# Extracted entries:

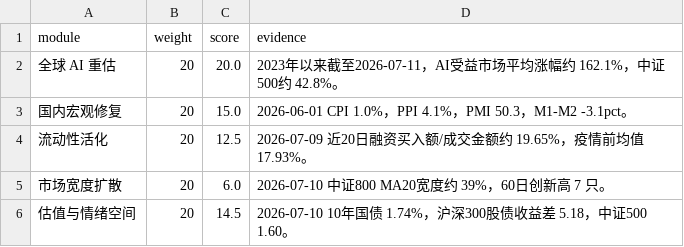
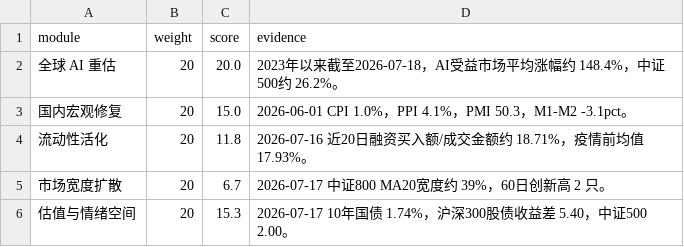
Before and after one commit to just4alpha/just4alpha.github.io, a CSV file: docs/bull_market/bull_market_score.csv, drawn as a sheet.

```diff
--- a/docs/bull_market/bull_market_score.csv
+++ b/docs/bull_market/bull_market_score.csv
@@ -1,6 +1,6 @@
 module,weight,score,evidence
-全球 AI 重估,20,20.0,2023年以来截至2026-07-11，AI受益市场平均涨幅约 162.1%，中证500约 42.8%。
+全球 AI 重估,20,20.0,2023年以来截至2026-07-18，AI受益市场平均涨幅约 148.4%，中证500约 26.2%。
 国内宏观修复,20,15.0,2026-06-01 CPI 1.0%，PPI 4.1%，PMI 50.3，M1-M2 -3.1pct。
-流动性活化,20,12.5,2026-07-09 近20日融资买入额/成交金额约 19.65%，疫情前均值 17.93%。
-市场宽度扩散,20,6.0,2026-07-10 中证800 MA20宽度约 39%，60日创新高 7 只。
-估值与情绪空间,20,14.5,2026-07-10 10年国债 1.74%，沪深300股债收益差 5.18，中证500 1.60。
+流动性活化,20,11.8,2026-07-16 近20日融资买入额/成交金额约 18.71%，疫情前均值 17.93%。
+市场宽度扩散,20,6.7,2026-07-17 中证800 MA20宽度约 39%，60日创新高 2 只。
+估值与情绪空间,20,15.3,2026-07-17 10年国债 1.74%，沪深300股债收益差 5.40，中证500 2.00。
```
Also changed, not shown: 6 other files.
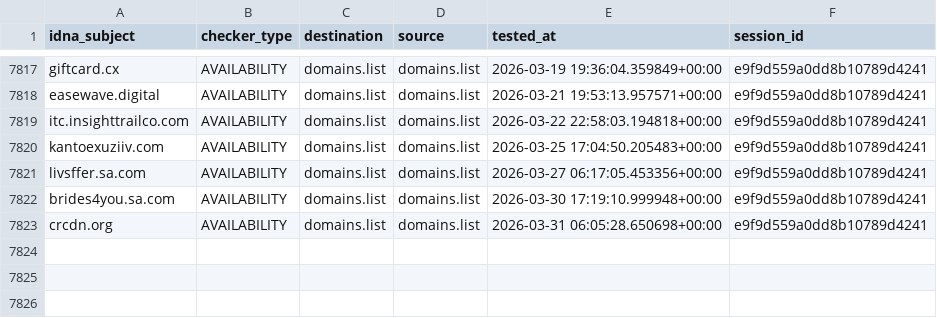
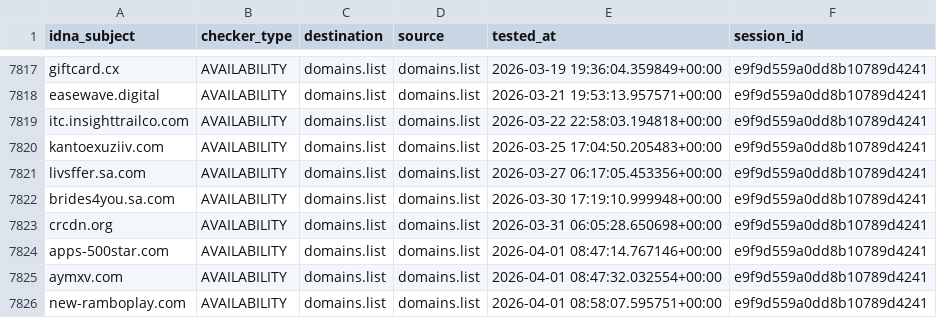
Before and after one commit to Ultimate-Hosts-Blacklist/someonewhocares.org, a CSV file: output/domains.list/continue.csv, drawn as a sheet; only a part is shown, gaps mark what is left out; the diff names each change by its address in the sheet, - before the commit and + after, or states it on an @@ line.

```diff
--- a/output/domains.list/continue.csv
+++ b/output/domains.list/continue.csv
+row 7824: apps-500star.com | AVAILABILITY | domains.list | domains.list | 2026-04-01 08:47:14.767146+00:00 | e9f9d559a0dd8b10789d4241
+row 7825: aymxv.com | AVAILABILITY | domains.list | domains.list | 2026-04-01 08:47:32.032554+00:00 | e9f9d559a0dd8b10789d4241
+row 7826: new-ramboplay.com | AVAILABILITY | domains.list | domains.list | 2026-04-01 08:58:07.595751+00:00 | e9f9d559a0dd8b10789d4241
```
Also changed, not shown: 8 other files.
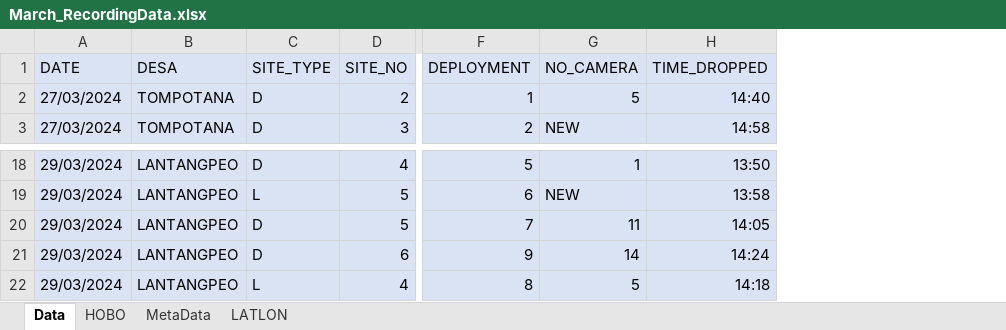
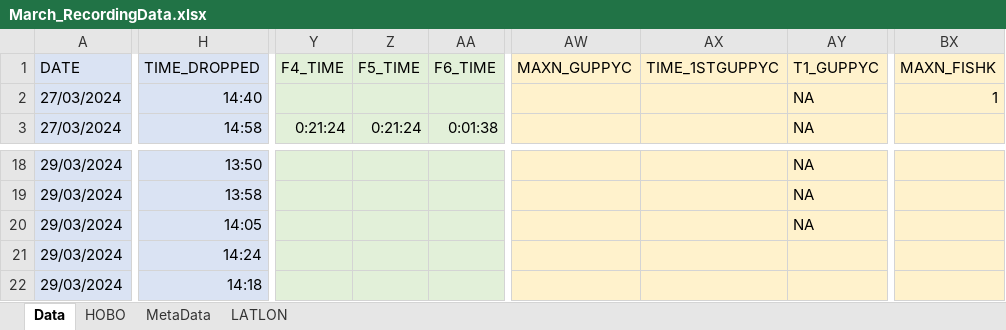
Before and after one commit to swulfing/TanakekeProject, an Excel workbook: URUVS/Datasheets/URUV/03.2024/March_RecordingData.xlsx, sheet Data, drawn as a sheet; only a part is shown, gaps mark what is left out; values as stored, in another font and other column widths than the file's, no borders; removed rows and columns are numbered as before the commit, all else as after; the diff covers the shown part only; the diff names each change by its address in the sheet, - before the commit and + after, or states it on an @@ line.

Commit message:
MarchDataEntry

```diff
--- a/URUVS/Datasheets/URUV/03.2024/March_RecordingData.xlsx (sheet Data)
+++ b/URUVS/Datasheets/URUV/03.2024/March_RecordingData.xlsx (sheet Data)
@@ column B (DESA) hidden, rows 2-3: TOMPOTANA | TOMPOTANA; rows 18-22: all LANTANGPEO @@
@@ column C (SITE_TYPE) hidden, rows 2-3: D | D; rows 18-22: D | L | D | D | L @@
@@ column D (SITE_NO) hidden, rows 2-3: 2 | 3; rows 18-22: 4 | 5 | 5 | 6 | 4 @@
@@ column F (DEPLOYMENT) hidden, rows 2-3: 1 | 2; rows 18-22: 5 | 6 | 7 | 9 | 8 @@
@@ column G (NO_CAMERA) hidden, rows 2-3: 5 | NEW; rows 18-22: 1 | NEW | 11 | 14 | 5 @@
+column Y (F4_TIME), row 3: 0:21:24
+column Z (F5_TIME), row 3: 0:21:24
+column AA (F6_TIME), row 3: 0:01:38
+column AW (MAXN_GUPPYC), empty
+column AX (TIME_1STGUPPYC), empty
+column AY (T1_GUPPYC), rows 2-3: NA | NA; rows 18-20: all NA
+column BX (MAXN_FISHK), row 2: 1
```
Also changed, not shown: 26 added columns and 159 edited cells elsewhere in this sheet, formulas that keep their value, RClass/InternHours.xlsx, URUVS/Datasheets/URUV/02.2024/February_RecordingData.xlsx, 5 other files.
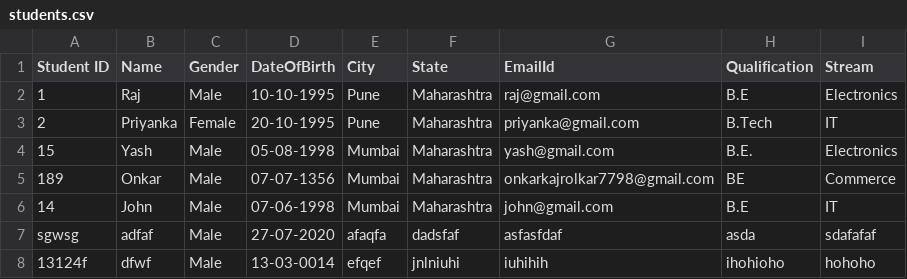
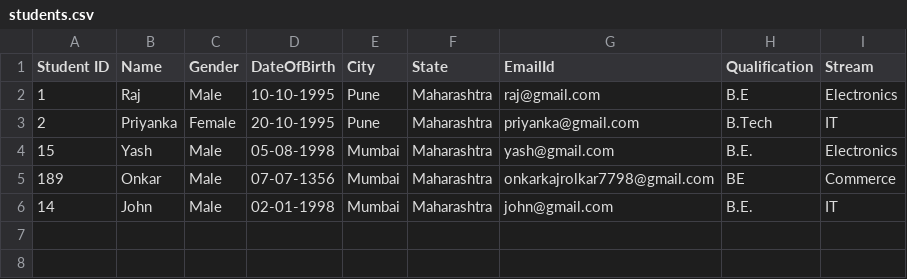
Before and after one commit to Onkar7798/webcasestudy, a CSV file: students.csv, drawn as a sheet.

```diff
--- a/students.csv
+++ b/students.csv
@@ -5,4 +5,2 @@ Student ID,Name,Gender,DateOfBirth,City,State,EmailId,Qualification,Stream
 189,Onkar,Male,07-07-1356,Mumbai,Maharashtra,onkarkajrolkar7798@gmail.com,BE,Commerce
-14,John,Male,07-06-1998,Mumbai,Maharashtra,john@gmail.com,B.E,IT
-sgwsg,adfaf,Male,27-07-2020,afaqfa,dadsfaf,asfasfdaf,asda,sdafafaf
-13124f,dfwf,Male,13-03-0014,efqef,jnlniuhi,iuhihih,ihohioho,hohoho
+14,John,Male,02-01-1998,Mumbai,Maharashtra,john@gmail.com,B.E.,IT
```
Also changed, not shown: 4 other files.
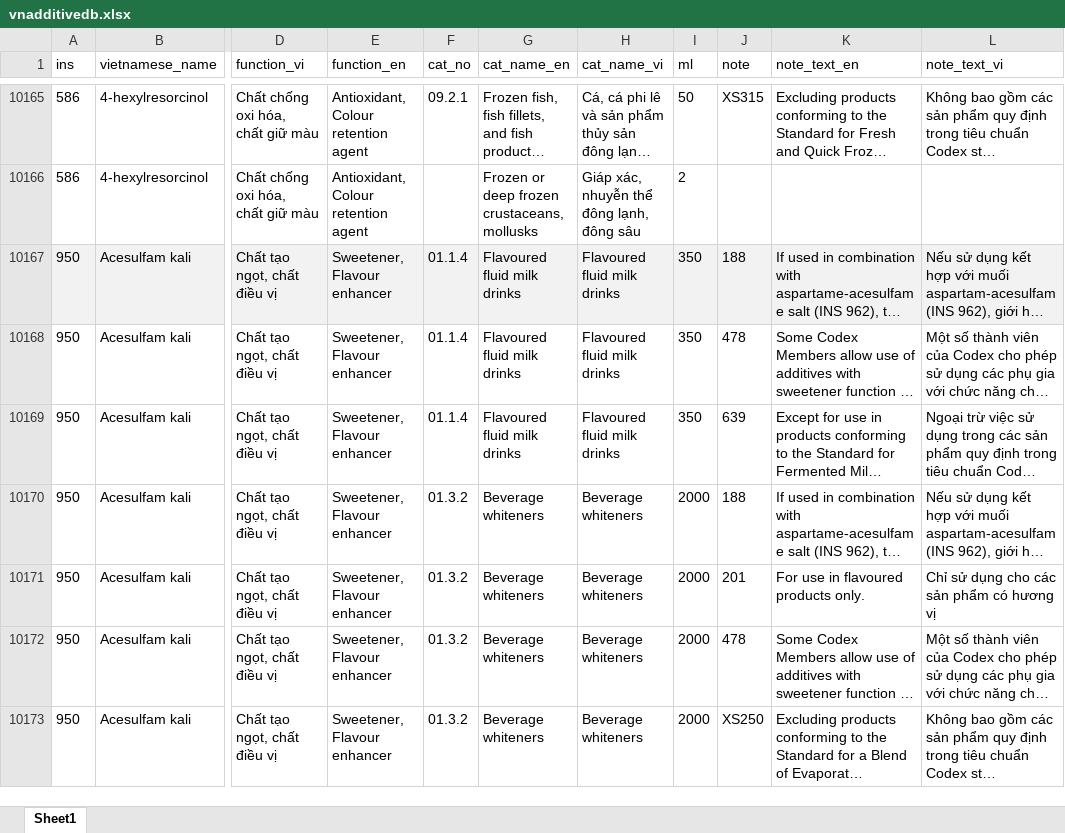
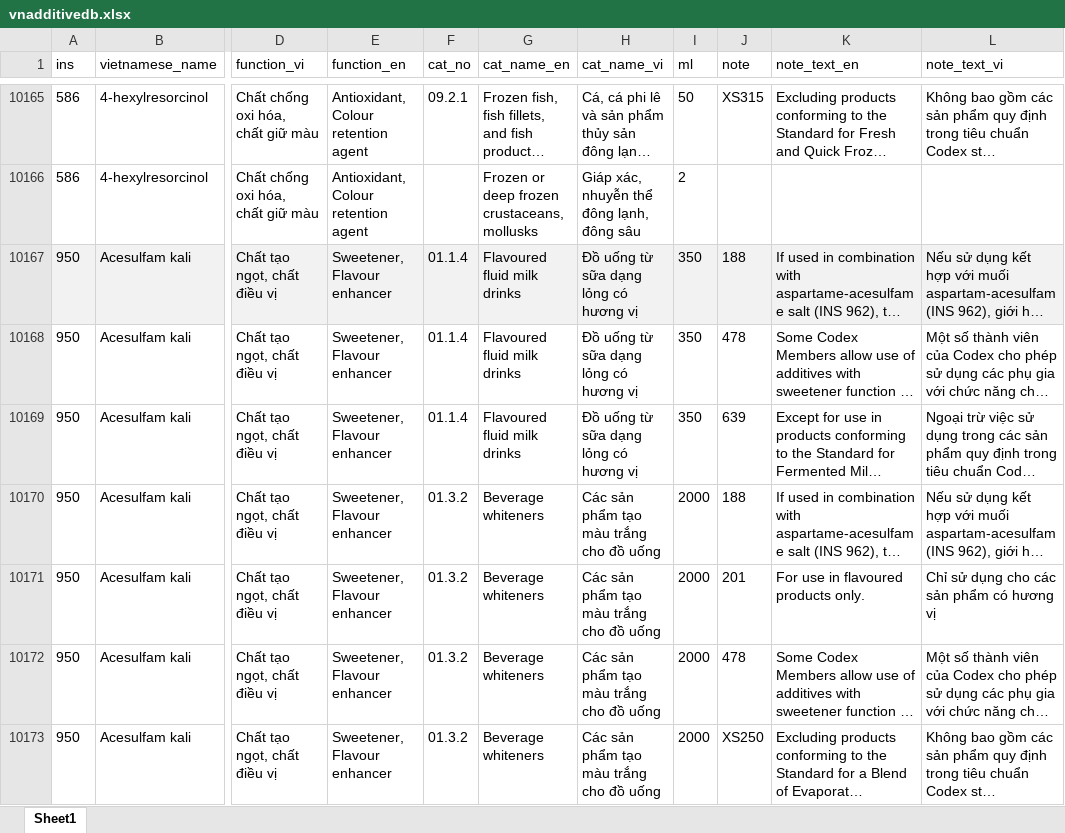
Before and after one commit to foodstandards/foodstandards.github.io, an Excel workbook: vnadditivedb.xlsx, sheet Sheet1, drawn as a sheet; only a part is shown, gaps mark what is left out; long unchanged cells end in …; values as stored, in another font and other column widths than the file's, no borders; the diff covers the shown part only; the diff names each change by its address in the sheet, - before the commit and + after, or states it on an @@ line.

Commit message:
Add files via upload

```diff
--- a/vnadditivedb.xlsx (sheet Sheet1)
+++ b/vnadditivedb.xlsx (sheet Sheet1)
-H10167:H10169 (cat_name_vi): Flavoured fluid milk drinks
+H10167:H10169 (cat_name_vi): Đồ uống từ sữa dạng lỏng có hương vị
-H10170:H10173 (cat_name_vi): Beverage whiteners
+H10170:H10173 (cat_name_vi): Các sản phẩm tạo màu trắng cho đồ uống
```
Also changed, not shown: 159 edited cells elsewhere in this sheet.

# What you have to do:
Images in the records must not be repeated; everything else should be returned exactly.

# Expected output:
Before and after one commit to just4alpha/just4alpha.github.io, a CSV file: docs/bull_market/bull_market_score.csv, drawn as a sheet.

```diff
--- a/docs/bull_market/bull_market_score.csv
+++ b/docs/bull_market/bull_market_score.csv
@@ -1,6 +1,6 @@
 module,weight,score,evidence
-全球 AI 重估,20,20.0,2023年以来截至2026-07-11，AI受益市场平均涨幅约 162.1%，中证500约 42.8%。
+全球 AI 重估,20,20.0,2023年以来截至2026-07-18，AI受益市场平均涨幅约 148.4%，中证500约 26.2%。
 国内宏观修复,20,15.0,2026-06-01 CPI 1.0%，PPI 4.1%，PMI 50.3，M1-M2 -3.1pct。
-流动性活化,20,12.5,2026-07-09 近20日融资买入额/成交金额约 19.65%，疫情前均值 17.93%。
-市场宽度扩散,20,6.0,2026-07-10 中证800 MA20宽度约 39%，60日创新高 7 只。
-估值与情绪空间,20,14.5,2026-07-10 10年国债 1.74%，沪深300股债收益差 5.18，中证500 1.60。
+流动性活化,20,11.8,2026-07-16 近20日融资买入额/成交金额约 18.71%，疫情前均值 17.93%。
+市场宽度扩散,20,6.7,2026-07-17 中证800 MA20宽度约 39%，60日创新高 2 只。
+估值与情绪空间,20,15.3,2026-07-17 10年国债 1.74%，沪深300股债收益差 5.40，中证500 2.00。
```
Also changed, not shown: 6 other files.
Before and after one commit to Ultimate-Hosts-Blacklist/someonewhocares.org, a CSV file: output/domains.list/continue.csv, drawn as a sheet; only a part is shown, gaps mark what is left out; the diff names each change by its address in the sheet, - before the commit and + after, or states it on an @@ line.

```diff
--- a/output/domains.list/continue.csv
+++ b/output/domains.list/continue.csv
+row 7824: apps-500star.com | AVAILABILITY | domains.list | domains.list | 2026-04-01 08:47:14.767146+00:00 | e9f9d559a0dd8b10789d4241
+row 7825: aymxv.com | AVAILABILITY | domains.list | domains.list | 2026-04-01 08:47:32.032554+00:00 | e9f9d559a0dd8b10789d4241
+row 7826: new-ramboplay.com | AVAILABILITY | domains.list | domains.list | 2026-04-01 08:58:07.595751+00:00 | e9f9d559a0dd8b10789d4241
```
Also changed, not shown: 8 other files.
Before and after one commit to swulfing/TanakekeProject, an Excel workbook: URUVS/Datasheets/URUV/03.2024/March_RecordingData.xlsx, sheet Data, drawn as a sheet; only a part is shown, gaps mark what is left out; values as stored, in another font and other column widths than the file's, no borders; removed rows and columns are numbered as before the commit, all else as after; the diff covers the shown part only; the diff names each change by its address in the sheet, - before the commit and + after, or states it on an @@ line.

Commit message:
MarchDataEntry

```diff
--- a/URUVS/Datasheets/URUV/03.2024/March_RecordingData.xlsx (sheet Data)
+++ b/URUVS/Datasheets/URUV/03.2024/March_RecordingData.xlsx (sheet Data)
@@ column B (DESA) hidden, rows 2-3: TOMPOTANA | TOMPOTANA; rows 18-22: all LANTANGPEO @@
@@ column C (SITE_TYPE) hidden, rows 2-3: D | D; rows 18-22: D | L | D | D | L @@
@@ column D (SITE_NO) hidden, rows 2-3: 2 | 3; rows 18-22: 4 | 5 | 5 | 6 | 4 @@
@@ column F (DEPLOYMENT) hidden, rows 2-3: 1 | 2; rows 18-22: 5 | 6 | 7 | 9 | 8 @@
@@ column G (NO_CAMERA) hidden, rows 2-3: 5 | NEW; rows 18-22: 1 | NEW | 11 | 14 | 5 @@
+column Y (F4_TIME), row 3: 0:21:24
+column Z (F5_TIME), row 3: 0:21:24
+column AA (F6_TIME), row 3: 0:01:38
+column AW (MAXN_GUPPYC), empty
+column AX (TIME_1STGUPPYC), empty
+column AY (T1_GUPPYC), rows 2-3: NA | NA; rows 18-20: all NA
+column BX (MAXN_FISHK), row 2: 1
```
Also changed, not shown: 26 added columns and 159 edited cells elsewhere in this sheet, formulas that keep their value, RClass/InternHours.xlsx, URUVS/Datasheets/URUV/02.2024/February_RecordingData.xlsx, 5 other files.
Before and after one commit to Onkar7798/webcasestudy, a CSV file: students.csv, drawn as a sheet.

```diff
--- a/students.csv
+++ b/students.csv
@@ -5,4 +5,2 @@ Student ID,Name,Gender,DateOfBirth,City,State,EmailId,Qualification,Stream
 189,Onkar,Male,07-07-1356,Mumbai,Maharashtra,onkarkajrolkar7798@gmail.com,BE,Commerce
-14,John,Male,07-06-1998,Mumbai,Maharashtra,john@gmail.com,B.E,IT
-sgwsg,adfaf,Male,27-07-2020,afaqfa,dadsfaf,asfasfdaf,asda,sdafafaf
-13124f,dfwf,Male,13-03-0014,efqef,jnlniuhi,iuhihih,ihohioho,hohoho
+14,John,Male,02-01-1998,Mumbai,Maharashtra,john@gmail.com,B.E.,IT
```
Also changed, not shown: 4 other files.
Before and after one commit to foodstandards/foodstandards.github.io, an Excel workbook: vnadditivedb.xlsx, sheet Sheet1, drawn as a sheet; only a part is shown, gaps mark what is left out; long unchanged cells end in …; values as stored, in another font and other column widths than the file's, no borders; the diff covers the shown part only; the diff names each change by its address in the sheet, - before the commit and + after, or states it on an @@ line.

Commit message:
Add files via upload

```diff
--- a/vnadditivedb.xlsx (sheet Sheet1)
+++ b/vnadditivedb.xlsx (sheet Sheet1)
-H10167:H10169 (cat_name_vi): Flavoured fluid milk drinks
+H10167:H10169 (cat_name_vi): Đồ uống từ sữa dạng lỏng có hương vị
-H10170:H10173 (cat_name_vi): Beverage whiteners
+H10170:H10173 (cat_name_vi): Các sản phẩm tạo màu trắng cho đồ uống
```
Also changed, not shown: 159 edited cells elsewhere in this sheet.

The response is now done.